THE PROBLEM - The answer must consist of every line in the records below that contains the string "shown".

[Before-and-after change data]
· · · · ·

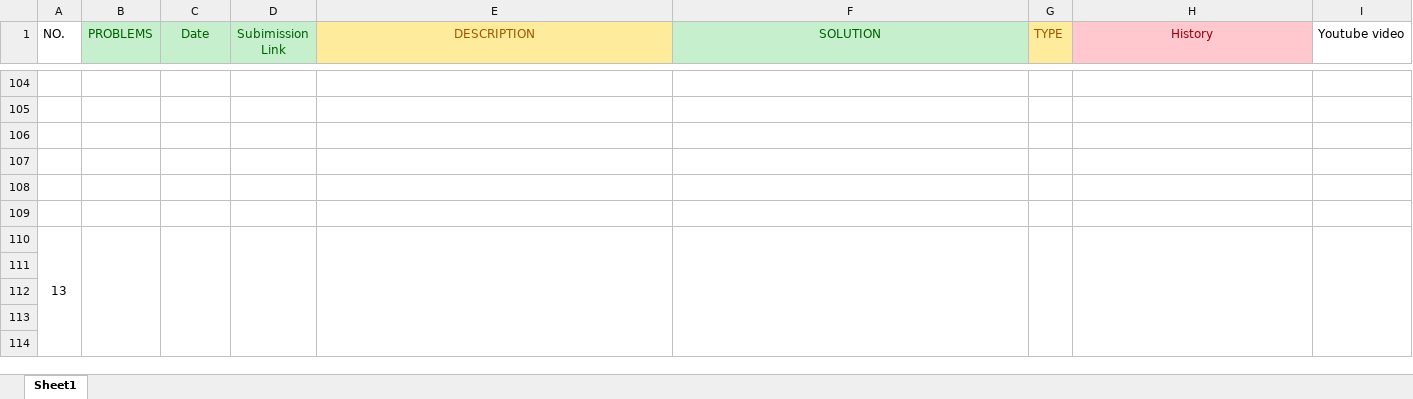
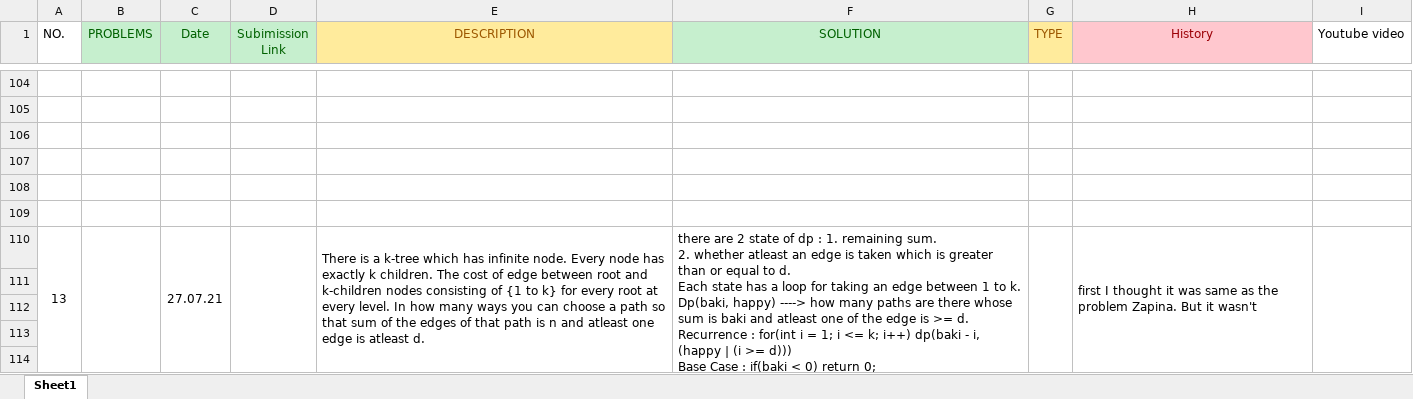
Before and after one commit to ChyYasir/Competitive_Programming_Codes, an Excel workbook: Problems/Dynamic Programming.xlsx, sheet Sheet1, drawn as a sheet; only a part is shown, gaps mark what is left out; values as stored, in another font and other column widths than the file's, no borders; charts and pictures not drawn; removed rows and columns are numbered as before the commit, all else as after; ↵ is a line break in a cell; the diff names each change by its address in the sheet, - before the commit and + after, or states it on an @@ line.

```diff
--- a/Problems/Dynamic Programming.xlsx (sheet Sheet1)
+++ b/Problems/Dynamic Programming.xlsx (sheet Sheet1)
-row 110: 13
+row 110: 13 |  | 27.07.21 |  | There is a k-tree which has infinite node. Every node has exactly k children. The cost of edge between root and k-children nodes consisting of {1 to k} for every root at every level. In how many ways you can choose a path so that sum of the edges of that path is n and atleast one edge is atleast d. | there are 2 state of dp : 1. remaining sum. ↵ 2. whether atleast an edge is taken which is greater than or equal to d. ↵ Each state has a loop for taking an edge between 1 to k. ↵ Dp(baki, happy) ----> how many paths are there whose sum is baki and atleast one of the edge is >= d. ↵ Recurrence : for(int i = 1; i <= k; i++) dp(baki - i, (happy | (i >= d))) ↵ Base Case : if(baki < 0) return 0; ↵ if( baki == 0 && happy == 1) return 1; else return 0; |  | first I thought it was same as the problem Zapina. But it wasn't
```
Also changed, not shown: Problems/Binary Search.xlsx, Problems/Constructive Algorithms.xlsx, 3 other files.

· · · · ·

WRITTEN ANSWER -
Before and after one commit to ChyYasir/Competitive_Programming_Codes, an Excel workbook: Problems/Dynamic Programming.xlsx, sheet Sheet1, drawn as a sheet; only a part is shown, gaps mark what is left out; values as stored, in another font and other column widths than the file's, no borders; charts and pictures not drawn; removed rows and columns are numbered as before the commit, all else as after; ↵ is a line break in a cell; the diff names each change by its address in the sheet, - before the commit and + after, or states it on an @@ line.
Also changed, not shown: Problems/Binary Search.xlsx, Problems/Constructive Algorithms.xlsx, 3 other files.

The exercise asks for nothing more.